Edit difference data
-*-
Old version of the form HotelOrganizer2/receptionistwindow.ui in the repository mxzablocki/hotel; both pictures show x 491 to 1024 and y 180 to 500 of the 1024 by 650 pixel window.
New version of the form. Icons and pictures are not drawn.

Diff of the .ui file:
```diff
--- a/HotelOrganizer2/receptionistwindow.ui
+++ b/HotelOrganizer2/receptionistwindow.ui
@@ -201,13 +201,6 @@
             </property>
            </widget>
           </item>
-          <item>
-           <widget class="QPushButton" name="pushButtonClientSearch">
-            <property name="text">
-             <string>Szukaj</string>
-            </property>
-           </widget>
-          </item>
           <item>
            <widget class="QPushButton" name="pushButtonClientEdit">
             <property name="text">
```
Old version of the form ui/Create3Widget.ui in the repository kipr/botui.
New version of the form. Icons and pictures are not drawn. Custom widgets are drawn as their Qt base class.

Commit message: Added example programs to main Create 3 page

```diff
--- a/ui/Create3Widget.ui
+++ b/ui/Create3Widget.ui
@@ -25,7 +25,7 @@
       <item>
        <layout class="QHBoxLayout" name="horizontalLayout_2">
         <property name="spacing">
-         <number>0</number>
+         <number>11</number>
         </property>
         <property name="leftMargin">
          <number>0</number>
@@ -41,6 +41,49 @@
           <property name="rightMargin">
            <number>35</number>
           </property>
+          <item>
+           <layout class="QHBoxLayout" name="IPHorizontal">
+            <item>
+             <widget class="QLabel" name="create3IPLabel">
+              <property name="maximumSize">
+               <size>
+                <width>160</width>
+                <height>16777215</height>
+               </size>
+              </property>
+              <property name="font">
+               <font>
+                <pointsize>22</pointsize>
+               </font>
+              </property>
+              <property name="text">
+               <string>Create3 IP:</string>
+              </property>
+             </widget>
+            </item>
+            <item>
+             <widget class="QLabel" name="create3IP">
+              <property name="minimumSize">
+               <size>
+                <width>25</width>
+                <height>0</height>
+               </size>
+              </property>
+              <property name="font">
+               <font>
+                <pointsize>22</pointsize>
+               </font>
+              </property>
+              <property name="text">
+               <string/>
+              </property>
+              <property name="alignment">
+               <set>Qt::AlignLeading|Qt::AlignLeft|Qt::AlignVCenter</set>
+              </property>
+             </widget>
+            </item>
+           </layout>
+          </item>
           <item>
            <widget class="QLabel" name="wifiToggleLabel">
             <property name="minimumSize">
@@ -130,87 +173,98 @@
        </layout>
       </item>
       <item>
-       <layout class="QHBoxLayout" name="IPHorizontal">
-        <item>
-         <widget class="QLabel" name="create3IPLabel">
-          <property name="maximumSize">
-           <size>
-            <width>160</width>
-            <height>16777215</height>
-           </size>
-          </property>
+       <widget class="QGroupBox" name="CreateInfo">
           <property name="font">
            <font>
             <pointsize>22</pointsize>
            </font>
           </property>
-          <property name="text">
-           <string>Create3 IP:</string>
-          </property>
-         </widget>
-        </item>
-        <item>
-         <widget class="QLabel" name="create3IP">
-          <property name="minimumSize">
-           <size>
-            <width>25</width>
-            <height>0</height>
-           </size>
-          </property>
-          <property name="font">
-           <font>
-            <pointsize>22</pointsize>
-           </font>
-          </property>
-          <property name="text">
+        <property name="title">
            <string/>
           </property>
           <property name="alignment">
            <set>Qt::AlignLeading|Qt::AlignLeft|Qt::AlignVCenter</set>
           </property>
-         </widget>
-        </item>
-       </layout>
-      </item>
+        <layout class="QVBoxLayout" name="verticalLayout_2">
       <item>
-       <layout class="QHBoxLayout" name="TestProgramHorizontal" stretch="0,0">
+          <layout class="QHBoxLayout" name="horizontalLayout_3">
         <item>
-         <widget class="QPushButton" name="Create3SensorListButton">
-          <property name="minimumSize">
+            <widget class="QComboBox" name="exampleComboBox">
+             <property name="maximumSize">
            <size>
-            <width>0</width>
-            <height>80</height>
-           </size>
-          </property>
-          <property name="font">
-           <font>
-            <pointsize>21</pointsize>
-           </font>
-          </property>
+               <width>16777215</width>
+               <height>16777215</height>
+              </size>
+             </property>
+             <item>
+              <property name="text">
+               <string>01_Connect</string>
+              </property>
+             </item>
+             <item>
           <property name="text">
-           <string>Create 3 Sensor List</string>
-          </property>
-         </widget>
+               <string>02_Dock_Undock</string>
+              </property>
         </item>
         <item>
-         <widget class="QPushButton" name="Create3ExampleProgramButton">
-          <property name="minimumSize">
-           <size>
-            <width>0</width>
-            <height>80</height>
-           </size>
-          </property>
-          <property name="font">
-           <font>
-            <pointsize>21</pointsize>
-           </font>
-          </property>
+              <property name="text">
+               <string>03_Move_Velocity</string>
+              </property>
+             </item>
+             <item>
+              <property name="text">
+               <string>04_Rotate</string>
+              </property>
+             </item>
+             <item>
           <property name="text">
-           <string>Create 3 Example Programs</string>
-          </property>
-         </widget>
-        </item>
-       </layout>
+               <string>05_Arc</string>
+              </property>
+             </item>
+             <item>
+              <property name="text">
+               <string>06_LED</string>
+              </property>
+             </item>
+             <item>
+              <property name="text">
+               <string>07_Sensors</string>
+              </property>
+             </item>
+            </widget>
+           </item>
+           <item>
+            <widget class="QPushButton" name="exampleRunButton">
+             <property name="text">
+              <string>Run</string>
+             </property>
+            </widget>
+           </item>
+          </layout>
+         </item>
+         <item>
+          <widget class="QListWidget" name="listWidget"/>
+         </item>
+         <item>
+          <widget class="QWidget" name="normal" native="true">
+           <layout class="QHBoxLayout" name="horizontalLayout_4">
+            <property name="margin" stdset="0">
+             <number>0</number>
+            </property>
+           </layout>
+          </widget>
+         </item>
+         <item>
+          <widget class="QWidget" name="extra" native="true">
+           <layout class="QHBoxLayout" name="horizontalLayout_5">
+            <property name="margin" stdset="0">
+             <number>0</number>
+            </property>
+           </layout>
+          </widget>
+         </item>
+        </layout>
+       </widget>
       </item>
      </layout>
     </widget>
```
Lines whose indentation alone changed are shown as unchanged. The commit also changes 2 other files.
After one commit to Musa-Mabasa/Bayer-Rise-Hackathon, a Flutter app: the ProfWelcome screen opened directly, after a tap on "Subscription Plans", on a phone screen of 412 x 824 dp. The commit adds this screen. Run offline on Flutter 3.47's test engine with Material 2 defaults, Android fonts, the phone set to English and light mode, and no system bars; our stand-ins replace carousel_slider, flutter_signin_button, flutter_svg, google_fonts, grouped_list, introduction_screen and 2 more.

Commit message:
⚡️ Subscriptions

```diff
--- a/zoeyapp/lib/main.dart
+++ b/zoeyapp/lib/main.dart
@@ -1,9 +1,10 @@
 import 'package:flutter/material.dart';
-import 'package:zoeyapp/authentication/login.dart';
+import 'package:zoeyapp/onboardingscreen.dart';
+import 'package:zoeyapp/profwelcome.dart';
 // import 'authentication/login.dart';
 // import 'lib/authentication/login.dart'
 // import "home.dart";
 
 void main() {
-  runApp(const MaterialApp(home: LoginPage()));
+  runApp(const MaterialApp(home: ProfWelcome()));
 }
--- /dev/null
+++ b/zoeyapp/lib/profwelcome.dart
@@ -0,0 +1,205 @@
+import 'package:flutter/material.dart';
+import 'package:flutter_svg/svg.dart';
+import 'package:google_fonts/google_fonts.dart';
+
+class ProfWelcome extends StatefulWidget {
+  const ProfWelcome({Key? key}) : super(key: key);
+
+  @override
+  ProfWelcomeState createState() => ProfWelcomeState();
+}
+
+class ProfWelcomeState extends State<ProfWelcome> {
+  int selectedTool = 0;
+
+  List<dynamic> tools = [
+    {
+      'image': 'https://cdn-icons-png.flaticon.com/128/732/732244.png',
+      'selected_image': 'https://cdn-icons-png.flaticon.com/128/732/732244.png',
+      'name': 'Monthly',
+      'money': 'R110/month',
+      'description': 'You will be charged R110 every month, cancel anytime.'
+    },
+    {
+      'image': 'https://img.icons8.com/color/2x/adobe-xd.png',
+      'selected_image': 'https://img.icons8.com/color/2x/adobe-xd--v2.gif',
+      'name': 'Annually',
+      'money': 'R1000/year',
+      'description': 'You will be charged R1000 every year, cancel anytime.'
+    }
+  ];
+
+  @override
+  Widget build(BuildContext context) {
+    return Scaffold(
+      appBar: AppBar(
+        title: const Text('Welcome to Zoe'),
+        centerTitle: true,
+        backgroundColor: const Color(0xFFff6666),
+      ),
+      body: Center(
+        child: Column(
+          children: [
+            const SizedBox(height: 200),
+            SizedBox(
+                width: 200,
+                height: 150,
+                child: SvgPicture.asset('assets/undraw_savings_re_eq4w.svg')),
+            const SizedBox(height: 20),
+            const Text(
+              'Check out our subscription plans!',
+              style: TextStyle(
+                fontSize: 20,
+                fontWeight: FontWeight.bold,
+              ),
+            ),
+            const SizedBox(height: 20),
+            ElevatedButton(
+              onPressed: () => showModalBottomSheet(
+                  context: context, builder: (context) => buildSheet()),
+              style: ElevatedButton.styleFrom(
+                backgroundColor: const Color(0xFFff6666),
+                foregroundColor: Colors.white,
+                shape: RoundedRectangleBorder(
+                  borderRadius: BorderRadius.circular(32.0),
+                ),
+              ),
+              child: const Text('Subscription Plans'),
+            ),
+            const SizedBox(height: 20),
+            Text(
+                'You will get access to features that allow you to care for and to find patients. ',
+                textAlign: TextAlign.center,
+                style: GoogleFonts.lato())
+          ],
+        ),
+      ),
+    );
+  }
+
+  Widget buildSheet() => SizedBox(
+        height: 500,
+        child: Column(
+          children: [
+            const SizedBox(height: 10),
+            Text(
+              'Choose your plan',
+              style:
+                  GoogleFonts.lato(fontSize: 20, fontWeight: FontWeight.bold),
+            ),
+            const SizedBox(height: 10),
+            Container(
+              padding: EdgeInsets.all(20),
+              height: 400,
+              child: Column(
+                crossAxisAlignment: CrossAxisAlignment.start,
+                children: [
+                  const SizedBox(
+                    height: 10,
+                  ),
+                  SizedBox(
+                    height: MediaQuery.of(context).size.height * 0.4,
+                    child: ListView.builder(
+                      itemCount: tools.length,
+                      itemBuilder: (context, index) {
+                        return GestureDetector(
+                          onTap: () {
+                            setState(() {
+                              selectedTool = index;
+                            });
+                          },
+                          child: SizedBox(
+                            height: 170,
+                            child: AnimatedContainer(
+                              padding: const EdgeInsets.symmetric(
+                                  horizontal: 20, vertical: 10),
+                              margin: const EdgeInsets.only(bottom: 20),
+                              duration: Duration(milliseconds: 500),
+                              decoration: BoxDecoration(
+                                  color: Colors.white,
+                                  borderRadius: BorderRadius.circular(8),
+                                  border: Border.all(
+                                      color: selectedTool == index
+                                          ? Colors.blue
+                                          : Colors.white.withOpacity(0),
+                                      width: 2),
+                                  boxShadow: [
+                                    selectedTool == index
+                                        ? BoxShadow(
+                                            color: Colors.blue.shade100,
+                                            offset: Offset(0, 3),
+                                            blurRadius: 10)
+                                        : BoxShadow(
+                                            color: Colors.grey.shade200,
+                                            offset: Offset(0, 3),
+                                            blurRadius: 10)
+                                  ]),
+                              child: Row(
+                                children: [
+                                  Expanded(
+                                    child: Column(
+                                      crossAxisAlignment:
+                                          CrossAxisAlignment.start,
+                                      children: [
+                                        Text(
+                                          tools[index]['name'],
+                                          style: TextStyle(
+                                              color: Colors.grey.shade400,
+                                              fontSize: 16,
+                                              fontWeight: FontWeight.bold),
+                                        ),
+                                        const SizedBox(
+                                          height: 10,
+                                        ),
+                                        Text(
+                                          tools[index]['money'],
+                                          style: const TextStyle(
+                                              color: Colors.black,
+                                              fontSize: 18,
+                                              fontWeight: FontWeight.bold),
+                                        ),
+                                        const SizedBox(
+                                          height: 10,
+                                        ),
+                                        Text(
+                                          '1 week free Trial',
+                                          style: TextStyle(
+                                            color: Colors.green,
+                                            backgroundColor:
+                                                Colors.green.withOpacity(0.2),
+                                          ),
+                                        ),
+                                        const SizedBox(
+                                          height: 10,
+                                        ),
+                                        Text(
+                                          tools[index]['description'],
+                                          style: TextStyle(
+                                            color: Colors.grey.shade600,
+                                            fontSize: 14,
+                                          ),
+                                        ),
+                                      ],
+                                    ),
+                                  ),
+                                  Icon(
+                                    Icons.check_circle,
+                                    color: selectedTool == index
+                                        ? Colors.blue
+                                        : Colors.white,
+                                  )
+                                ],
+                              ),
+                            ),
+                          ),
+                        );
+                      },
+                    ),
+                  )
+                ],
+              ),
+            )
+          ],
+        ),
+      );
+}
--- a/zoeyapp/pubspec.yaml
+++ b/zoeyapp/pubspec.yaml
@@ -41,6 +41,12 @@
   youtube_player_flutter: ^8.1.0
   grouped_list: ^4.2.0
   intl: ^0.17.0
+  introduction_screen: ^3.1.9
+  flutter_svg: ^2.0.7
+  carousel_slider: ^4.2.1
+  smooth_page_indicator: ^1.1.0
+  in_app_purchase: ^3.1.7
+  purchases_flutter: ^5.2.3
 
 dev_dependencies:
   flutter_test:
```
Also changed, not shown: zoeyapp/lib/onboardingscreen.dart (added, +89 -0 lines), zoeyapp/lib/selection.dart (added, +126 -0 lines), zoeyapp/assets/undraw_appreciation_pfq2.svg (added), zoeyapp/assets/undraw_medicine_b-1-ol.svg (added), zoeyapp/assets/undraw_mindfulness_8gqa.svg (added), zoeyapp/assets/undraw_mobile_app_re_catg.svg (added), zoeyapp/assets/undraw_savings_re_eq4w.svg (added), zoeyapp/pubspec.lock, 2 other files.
-*-
TASK TO CARRY OUT →
Find each line in the data above with the word "white", then copy it.

ANSWER TO THE EXERCISE →
+                foregroundColor: Colors.white,
+                                  color: Colors.white,
+                                          : Colors.white.withOpacity(0),
+                                        : Colors.white,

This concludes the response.